* Task requirements:
Exact copy required. Repeat the records, but keep the pictures out.
[[ Data shown, beginning ]]
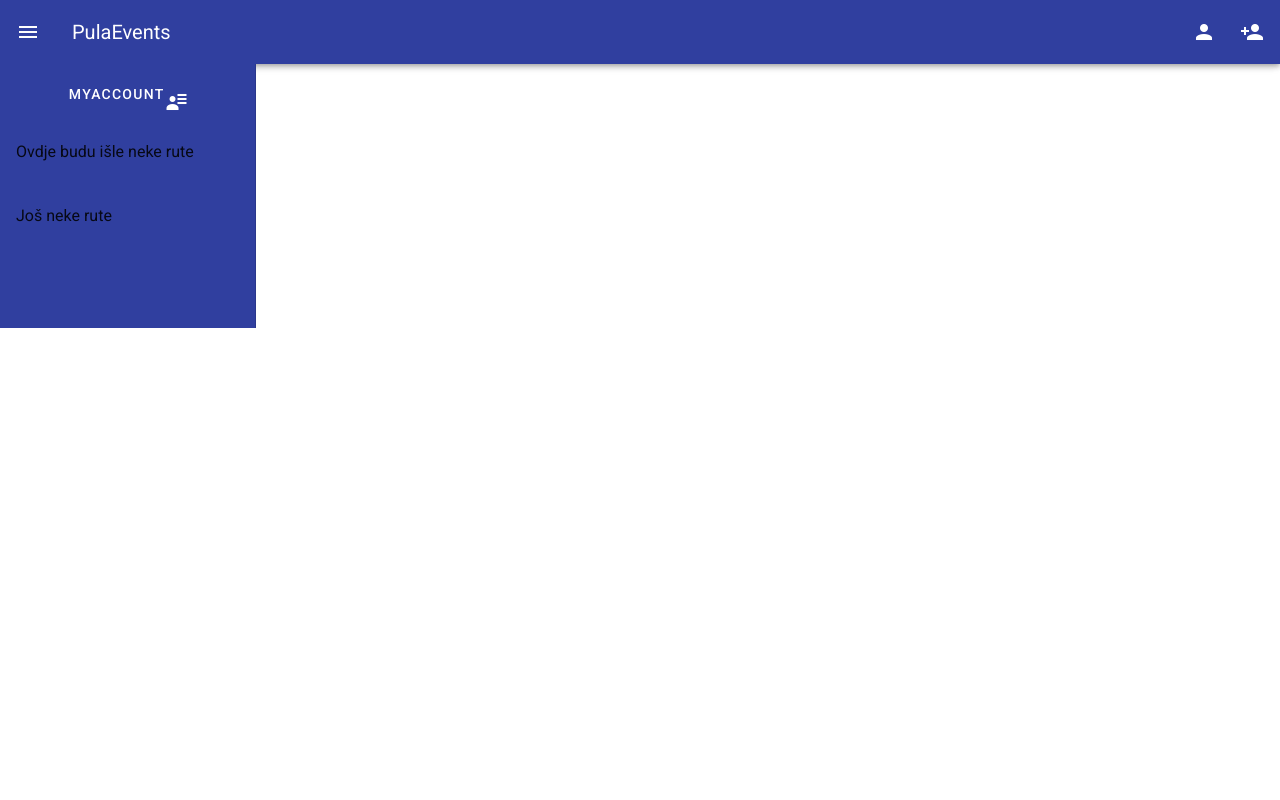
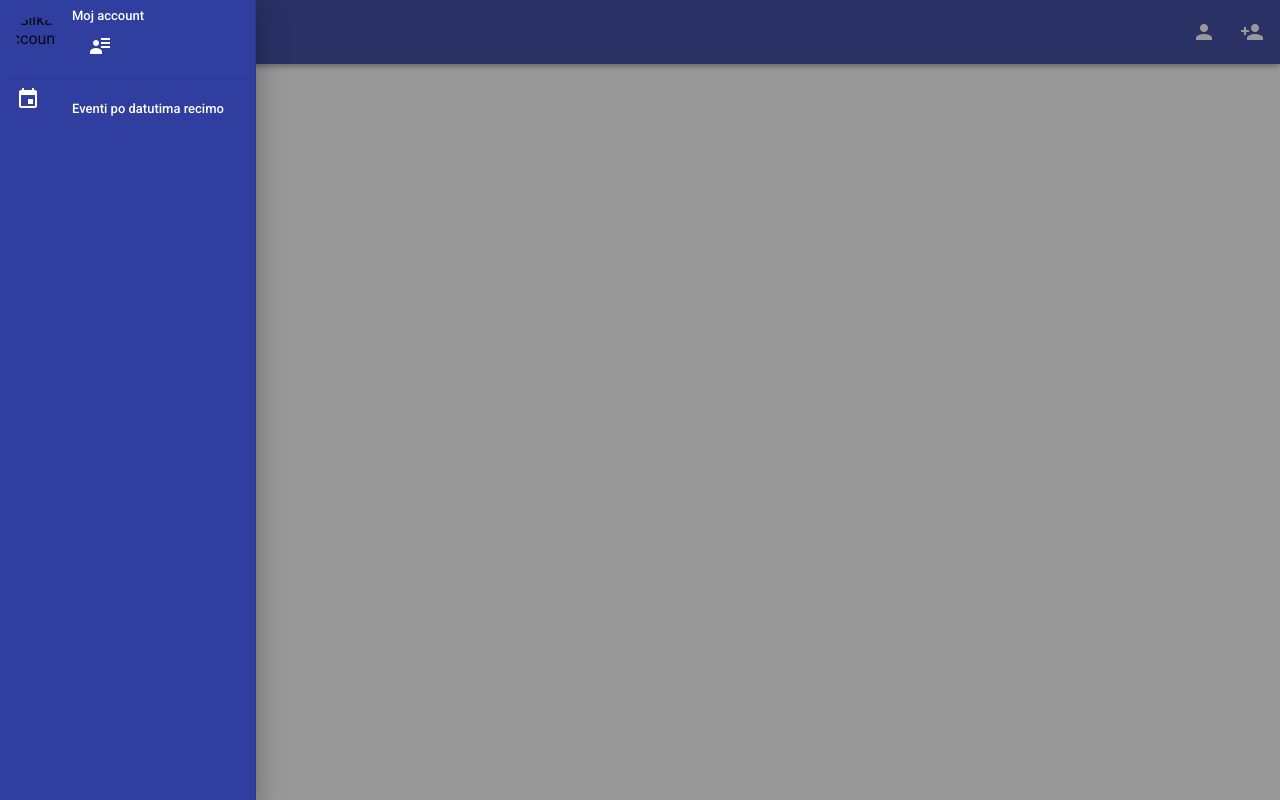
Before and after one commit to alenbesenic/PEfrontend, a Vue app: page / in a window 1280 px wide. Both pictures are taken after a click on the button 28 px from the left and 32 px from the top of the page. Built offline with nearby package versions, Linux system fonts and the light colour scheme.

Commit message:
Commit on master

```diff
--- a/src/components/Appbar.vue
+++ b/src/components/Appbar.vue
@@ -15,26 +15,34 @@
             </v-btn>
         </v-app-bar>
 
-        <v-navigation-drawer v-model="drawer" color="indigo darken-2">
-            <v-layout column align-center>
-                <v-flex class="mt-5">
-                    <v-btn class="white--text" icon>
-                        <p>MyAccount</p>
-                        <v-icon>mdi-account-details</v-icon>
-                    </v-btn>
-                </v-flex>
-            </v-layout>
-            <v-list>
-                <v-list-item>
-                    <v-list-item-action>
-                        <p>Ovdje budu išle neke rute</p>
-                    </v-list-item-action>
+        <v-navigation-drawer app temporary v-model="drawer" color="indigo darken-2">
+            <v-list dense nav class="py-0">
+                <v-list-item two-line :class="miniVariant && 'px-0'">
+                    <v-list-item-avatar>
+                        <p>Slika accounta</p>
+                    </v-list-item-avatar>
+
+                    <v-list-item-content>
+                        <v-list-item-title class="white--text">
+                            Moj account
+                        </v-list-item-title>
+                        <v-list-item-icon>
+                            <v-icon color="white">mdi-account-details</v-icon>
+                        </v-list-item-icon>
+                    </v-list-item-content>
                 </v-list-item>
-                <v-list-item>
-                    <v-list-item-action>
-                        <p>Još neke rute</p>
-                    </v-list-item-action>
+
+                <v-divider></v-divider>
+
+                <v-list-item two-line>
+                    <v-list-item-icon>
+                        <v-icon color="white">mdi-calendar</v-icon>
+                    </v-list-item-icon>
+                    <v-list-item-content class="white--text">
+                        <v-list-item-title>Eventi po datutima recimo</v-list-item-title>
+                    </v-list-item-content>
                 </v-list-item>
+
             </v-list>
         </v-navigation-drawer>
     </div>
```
[[ Data shown, end ]]
* Task output:
Before and after one commit to alenbesenic/PEfrontend, a Vue app: page / in a window 1280 px wide. Both pictures are taken after a click on the button 28 px from the left and 32 px from the top of the page. Built offline with nearby package versions, Linux system fonts and the light colour scheme.

Commit message:
Commit on master

```diff
--- a/src/components/Appbar.vue
+++ b/src/components/Appbar.vue
@@ -15,26 +15,34 @@
             </v-btn>
         </v-app-bar>
 
-        <v-navigation-drawer v-model="drawer" color="indigo darken-2">
-            <v-layout column align-center>
-                <v-flex class="mt-5">
-                    <v-btn class="white--text" icon>
-                        <p>MyAccount</p>
-                        <v-icon>mdi-account-details</v-icon>
-                    </v-btn>
-                </v-flex>
-            </v-layout>
-            <v-list>
-                <v-list-item>
-                    <v-list-item-action>
-                        <p>Ovdje budu išle neke rute</p>
-                    </v-list-item-action>
+        <v-navigation-drawer app temporary v-model="drawer" color="indigo darken-2">
+            <v-list dense nav class="py-0">
+                <v-list-item two-line :class="miniVariant && 'px-0'">
+                    <v-list-item-avatar>
+                        <p>Slika accounta</p>
+                    </v-list-item-avatar>
+
+                    <v-list-item-content>
+                        <v-list-item-title class="white--text">
+                            Moj account
+                        </v-list-item-title>
+                        <v-list-item-icon>
+                            <v-icon color="white">mdi-account-details</v-icon>
+                        </v-list-item-icon>
+                    </v-list-item-content>
                 </v-list-item>
-                <v-list-item>
-                    <v-list-item-action>
-                        <p>Još neke rute</p>
-                    </v-list-item-action>
+
+                <v-divider></v-divider>
+
+                <v-list-item two-line>
+                    <v-list-item-icon>
+                        <v-icon color="white">mdi-calendar</v-icon>
+                    </v-list-item-icon>
+                    <v-list-item-content class="white--text">
+                        <v-list-item-title>Eventi po datutima recimo</v-list-item-title>
+                    </v-list-item-content>
                 </v-list-item>
+
             </v-list>
         </v-navigation-drawer>
     </div>
```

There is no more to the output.